The problem:
Return the data below in full, exactly as it stands.

_ _ _

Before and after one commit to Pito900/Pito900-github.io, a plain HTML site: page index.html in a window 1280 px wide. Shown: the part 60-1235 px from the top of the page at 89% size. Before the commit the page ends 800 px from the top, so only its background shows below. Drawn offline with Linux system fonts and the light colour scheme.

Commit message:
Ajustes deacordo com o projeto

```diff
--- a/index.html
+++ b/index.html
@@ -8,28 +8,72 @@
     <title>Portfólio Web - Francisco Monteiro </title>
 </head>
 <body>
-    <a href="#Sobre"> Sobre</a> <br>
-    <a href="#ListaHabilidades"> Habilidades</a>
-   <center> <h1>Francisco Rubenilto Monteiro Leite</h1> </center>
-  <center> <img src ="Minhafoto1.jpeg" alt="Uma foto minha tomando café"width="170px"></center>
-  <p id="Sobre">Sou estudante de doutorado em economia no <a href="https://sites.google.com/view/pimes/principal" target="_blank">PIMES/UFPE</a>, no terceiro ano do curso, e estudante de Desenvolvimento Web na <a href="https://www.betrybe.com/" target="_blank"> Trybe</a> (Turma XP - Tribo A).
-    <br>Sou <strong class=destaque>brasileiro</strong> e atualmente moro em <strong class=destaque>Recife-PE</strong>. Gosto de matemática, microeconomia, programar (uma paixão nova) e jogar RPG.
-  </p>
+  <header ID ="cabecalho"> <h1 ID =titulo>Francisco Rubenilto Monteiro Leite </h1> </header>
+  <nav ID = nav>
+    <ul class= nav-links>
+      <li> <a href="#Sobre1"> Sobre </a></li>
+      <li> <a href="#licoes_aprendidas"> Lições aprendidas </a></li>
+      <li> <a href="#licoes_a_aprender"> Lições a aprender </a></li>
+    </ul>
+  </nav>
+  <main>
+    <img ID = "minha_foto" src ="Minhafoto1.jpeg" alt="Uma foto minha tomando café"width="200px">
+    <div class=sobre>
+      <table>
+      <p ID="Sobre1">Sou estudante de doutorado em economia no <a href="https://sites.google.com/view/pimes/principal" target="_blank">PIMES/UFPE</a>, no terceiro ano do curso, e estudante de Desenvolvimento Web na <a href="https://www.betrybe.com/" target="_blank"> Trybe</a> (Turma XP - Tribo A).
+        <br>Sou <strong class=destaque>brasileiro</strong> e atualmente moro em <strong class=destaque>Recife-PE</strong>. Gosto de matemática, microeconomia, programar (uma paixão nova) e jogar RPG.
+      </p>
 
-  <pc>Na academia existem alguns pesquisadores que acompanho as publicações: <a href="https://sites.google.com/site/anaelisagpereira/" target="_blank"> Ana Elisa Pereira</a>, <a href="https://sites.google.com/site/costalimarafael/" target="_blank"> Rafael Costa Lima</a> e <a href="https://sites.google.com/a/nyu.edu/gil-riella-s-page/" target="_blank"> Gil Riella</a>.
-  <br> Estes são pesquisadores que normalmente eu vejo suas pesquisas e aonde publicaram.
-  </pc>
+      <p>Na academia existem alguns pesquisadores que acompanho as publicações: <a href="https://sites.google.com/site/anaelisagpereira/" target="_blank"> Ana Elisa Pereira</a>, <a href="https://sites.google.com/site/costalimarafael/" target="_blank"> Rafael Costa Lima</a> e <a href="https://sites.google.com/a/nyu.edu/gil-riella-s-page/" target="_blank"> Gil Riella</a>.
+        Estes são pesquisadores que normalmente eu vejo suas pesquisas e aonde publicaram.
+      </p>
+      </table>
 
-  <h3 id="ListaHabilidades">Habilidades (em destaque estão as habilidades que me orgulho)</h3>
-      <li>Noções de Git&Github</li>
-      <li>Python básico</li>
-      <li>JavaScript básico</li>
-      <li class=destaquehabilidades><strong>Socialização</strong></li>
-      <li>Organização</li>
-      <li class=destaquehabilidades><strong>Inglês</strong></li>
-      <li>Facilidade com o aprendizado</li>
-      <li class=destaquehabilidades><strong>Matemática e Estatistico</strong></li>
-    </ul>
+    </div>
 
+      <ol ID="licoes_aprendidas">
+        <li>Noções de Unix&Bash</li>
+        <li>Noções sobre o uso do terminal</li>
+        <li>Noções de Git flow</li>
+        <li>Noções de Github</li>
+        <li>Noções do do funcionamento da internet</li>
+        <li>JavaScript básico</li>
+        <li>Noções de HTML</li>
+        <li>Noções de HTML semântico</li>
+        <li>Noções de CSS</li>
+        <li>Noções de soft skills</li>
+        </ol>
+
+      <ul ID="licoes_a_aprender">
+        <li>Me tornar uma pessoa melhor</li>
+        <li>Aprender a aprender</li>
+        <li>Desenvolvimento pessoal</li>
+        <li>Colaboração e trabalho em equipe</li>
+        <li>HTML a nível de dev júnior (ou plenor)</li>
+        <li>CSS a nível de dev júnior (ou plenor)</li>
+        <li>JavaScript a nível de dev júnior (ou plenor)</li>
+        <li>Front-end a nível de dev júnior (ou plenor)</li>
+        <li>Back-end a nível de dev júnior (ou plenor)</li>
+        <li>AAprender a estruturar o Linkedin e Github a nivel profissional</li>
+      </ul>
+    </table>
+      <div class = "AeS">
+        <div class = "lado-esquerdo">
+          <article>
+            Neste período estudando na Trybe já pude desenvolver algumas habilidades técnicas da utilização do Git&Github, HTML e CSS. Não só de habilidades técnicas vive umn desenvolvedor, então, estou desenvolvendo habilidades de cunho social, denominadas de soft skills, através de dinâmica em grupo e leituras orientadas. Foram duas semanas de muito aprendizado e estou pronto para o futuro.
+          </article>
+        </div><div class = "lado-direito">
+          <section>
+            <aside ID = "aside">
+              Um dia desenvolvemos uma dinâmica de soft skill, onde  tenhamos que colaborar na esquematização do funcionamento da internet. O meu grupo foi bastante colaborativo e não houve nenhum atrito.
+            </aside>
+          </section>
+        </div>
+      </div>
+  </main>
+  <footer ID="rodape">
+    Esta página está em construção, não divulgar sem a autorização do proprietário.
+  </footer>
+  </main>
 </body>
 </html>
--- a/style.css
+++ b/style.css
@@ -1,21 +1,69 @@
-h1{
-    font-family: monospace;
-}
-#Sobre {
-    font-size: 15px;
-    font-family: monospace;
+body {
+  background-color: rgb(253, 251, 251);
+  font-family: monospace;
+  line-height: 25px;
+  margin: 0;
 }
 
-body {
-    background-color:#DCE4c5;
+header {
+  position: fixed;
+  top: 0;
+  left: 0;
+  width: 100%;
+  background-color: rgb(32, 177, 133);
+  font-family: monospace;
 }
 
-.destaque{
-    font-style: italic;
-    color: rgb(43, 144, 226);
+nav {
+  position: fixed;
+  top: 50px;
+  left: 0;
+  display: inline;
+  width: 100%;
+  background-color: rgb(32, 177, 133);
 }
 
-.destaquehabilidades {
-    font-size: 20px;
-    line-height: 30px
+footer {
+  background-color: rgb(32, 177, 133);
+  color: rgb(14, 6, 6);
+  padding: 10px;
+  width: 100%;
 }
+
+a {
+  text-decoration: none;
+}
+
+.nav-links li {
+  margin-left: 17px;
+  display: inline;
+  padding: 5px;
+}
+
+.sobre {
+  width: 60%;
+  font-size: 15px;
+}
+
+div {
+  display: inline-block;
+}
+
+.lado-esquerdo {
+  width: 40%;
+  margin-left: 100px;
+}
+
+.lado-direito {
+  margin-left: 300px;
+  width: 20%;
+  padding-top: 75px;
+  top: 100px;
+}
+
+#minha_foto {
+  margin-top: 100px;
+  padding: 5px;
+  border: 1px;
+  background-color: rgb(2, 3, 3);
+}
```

_ _ _

Result:
Before and after one commit to Pito900/Pito900-github.io, a plain HTML site: page index.html in a window 1280 px wide. Shown: the part 60-1235 px from the top of the page at 89% size. Before the commit the page ends 800 px from the top, so only its background shows below. Drawn offline with Linux system fonts and the light colour scheme.

Commit message:
Ajustes deacordo com o projeto

```diff
--- a/index.html
+++ b/index.html
@@ -8,28 +8,72 @@
     <title>Portfólio Web - Francisco Monteiro </title>
 </head>
 <body>
-    <a href="#Sobre"> Sobre</a> <br>
-    <a href="#ListaHabilidades"> Habilidades</a>
-   <center> <h1>Francisco Rubenilto Monteiro Leite</h1> </center>
-  <center> <img src ="Minhafoto1.jpeg" alt="Uma foto minha tomando café"width="170px"></center>
-  <p id="Sobre">Sou estudante de doutorado em economia no <a href="https://sites.google.com/view/pimes/principal" target="_blank">PIMES/UFPE</a>, no terceiro ano do curso, e estudante de Desenvolvimento Web na <a href="https://www.betrybe.com/" target="_blank"> Trybe</a> (Turma XP - Tribo A).
-    <br>Sou <strong class=destaque>brasileiro</strong> e atualmente moro em <strong class=destaque>Recife-PE</strong>. Gosto de matemática, microeconomia, programar (uma paixão nova) e jogar RPG.
-  </p>
+  <header ID ="cabecalho"> <h1 ID =titulo>Francisco Rubenilto Monteiro Leite </h1> </header>
+  <nav ID = nav>
+    <ul class= nav-links>
+      <li> <a href="#Sobre1"> Sobre </a></li>
+      <li> <a href="#licoes_aprendidas"> Lições aprendidas </a></li>
+      <li> <a href="#licoes_a_aprender"> Lições a aprender </a></li>
+    </ul>
+  </nav>
+  <main>
+    <img ID = "minha_foto" src ="Minhafoto1.jpeg" alt="Uma foto minha tomando café"width="200px">
+    <div class=sobre>
+      <table>
+      <p ID="Sobre1">Sou estudante de doutorado em economia no <a href="https://sites.google.com/view/pimes/principal" target="_blank">PIMES/UFPE</a>, no terceiro ano do curso, e estudante de Desenvolvimento Web na <a href="https://www.betrybe.com/" target="_blank"> Trybe</a> (Turma XP - Tribo A).
+        <br>Sou <strong class=destaque>brasileiro</strong> e atualmente moro em <strong class=destaque>Recife-PE</strong>. Gosto de matemática, microeconomia, programar (uma paixão nova) e jogar RPG.
+      </p>
 
-  <pc>Na academia existem alguns pesquisadores que acompanho as publicações: <a href="https://sites.google.com/site/anaelisagpereira/" target="_blank"> Ana Elisa Pereira</a>, <a href="https://sites.google.com/site/costalimarafael/" target="_blank"> Rafael Costa Lima</a> e <a href="https://sites.google.com/a/nyu.edu/gil-riella-s-page/" target="_blank"> Gil Riella</a>.
-  <br> Estes são pesquisadores que normalmente eu vejo suas pesquisas e aonde publicaram.
-  </pc>
+      <p>Na academia existem alguns pesquisadores que acompanho as publicações: <a href="https://sites.google.com/site/anaelisagpereira/" target="_blank"> Ana Elisa Pereira</a>, <a href="https://sites.google.com/site/costalimarafael/" target="_blank"> Rafael Costa Lima</a> e <a href="https://sites.google.com/a/nyu.edu/gil-riella-s-page/" target="_blank"> Gil Riella</a>.
+        Estes são pesquisadores que normalmente eu vejo suas pesquisas e aonde publicaram.
+      </p>
+      </table>
 
-  <h3 id="ListaHabilidades">Habilidades (em destaque estão as habilidades que me orgulho)</h3>
-      <li>Noções de Git&Github</li>
-      <li>Python básico</li>
-      <li>JavaScript básico</li>
-      <li class=destaquehabilidades><strong>Socialização</strong></li>
-      <li>Organização</li>
-      <li class=destaquehabilidades><strong>Inglês</strong></li>
-      <li>Facilidade com o aprendizado</li>
-      <li class=destaquehabilidades><strong>Matemática e Estatistico</strong></li>
-    </ul>
+    </div>
 
+      <ol ID="licoes_aprendidas">
+        <li>Noções de Unix&Bash</li>
+        <li>Noções sobre o uso do terminal</li>
+        <li>Noções de Git flow</li>
+        <li>Noções de Github</li>
+        <li>Noções do do funcionamento da internet</li>
+        <li>JavaScript básico</li>
+        <li>Noções de HTML</li>
+        <li>Noções de HTML semântico</li>
+        <li>Noções de CSS</li>
+        <li>Noções de soft skills</li>
+        </ol>
+
+      <ul ID="licoes_a_aprender">
+        <li>Me tornar uma pessoa melhor</li>
+        <li>Aprender a aprender</li>
+        <li>Desenvolvimento pessoal</li>
+        <li>Colaboração e trabalho em equipe</li>
+        <li>HTML a nível de dev júnior (ou plenor)</li>
+        <li>CSS a nível de dev júnior (ou plenor)</li>
+        <li>JavaScript a nível de dev júnior (ou plenor)</li>
+        <li>Front-end a nível de dev júnior (ou plenor)</li>
+        <li>Back-end a nível de dev júnior (ou plenor)</li>
+        <li>AAprender a estruturar o Linkedin e Github a nivel profissional</li>
+      </ul>
+    </table>
+      <div class = "AeS">
+        <div class = "lado-esquerdo">
+          <article>
+            Neste período estudando na Trybe já pude desenvolver algumas habilidades técnicas da utilização do Git&Github, HTML e CSS. Não só de habilidades técnicas vive umn desenvolvedor, então, estou desenvolvendo habilidades de cunho social, denominadas de soft skills, através de dinâmica em grupo e leituras orientadas. Foram duas semanas de muito aprendizado e estou pronto para o futuro.
+          </article>
+        </div><div class = "lado-direito">
+          <section>
+            <aside ID = "aside">
+              Um dia desenvolvemos uma dinâmica de soft skill, onde  tenhamos que colaborar na esquematização do funcionamento da internet. O meu grupo foi bastante colaborativo e não houve nenhum atrito.
+            </aside>
+          </section>
+        </div>
+      </div>
+  </main>
+  <footer ID="rodape">
+    Esta página está em construção, não divulgar sem a autorização do proprietário.
+  </footer>
+  </main>
 </body>
 </html>
--- a/style.css
+++ b/style.css
@@ -1,21 +1,69 @@
-h1{
-    font-family: monospace;
-}
-#Sobre {
-    font-size: 15px;
-    font-family: monospace;
+body {
+  background-color: rgb(253, 251, 251);
+  font-family: monospace;
+  line-height: 25px;
+  margin: 0;
 }
 
-body {
-    background-color:#DCE4c5;
+header {
+  position: fixed;
+  top: 0;
+  left: 0;
+  width: 100%;
+  background-color: rgb(32, 177, 133);
+  font-family: monospace;
 }
 
-.destaque{
-    font-style: italic;
-    color: rgb(43, 144, 226);
+nav {
+  position: fixed;
+  top: 50px;
+  left: 0;
+  display: inline;
+  width: 100%;
+  background-color: rgb(32, 177, 133);
 }
 
-.destaquehabilidades {
-    font-size: 20px;
-    line-height: 30px
+footer {
+  background-color: rgb(32, 177, 133);
+  color: rgb(14, 6, 6);
+  padding: 10px;
+  width: 100%;
 }
+
+a {
+  text-decoration: none;
+}
+
+.nav-links li {
+  margin-left: 17px;
+  display: inline;
+  padding: 5px;
+}
+
+.sobre {
+  width: 60%;
+  font-size: 15px;
+}
+
+div {
+  display: inline-block;
+}
+
+.lado-esquerdo {
+  width: 40%;
+  margin-left: 100px;
+}
+
+.lado-direito {
+  margin-left: 300px;
+  width: 20%;
+  padding-top: 75px;
+  top: 100px;
+}
+
+#minha_foto {
+  margin-top: 100px;
+  padding: 5px;
+  border: 1px;
+  background-color: rgb(2, 3, 3);
+}
```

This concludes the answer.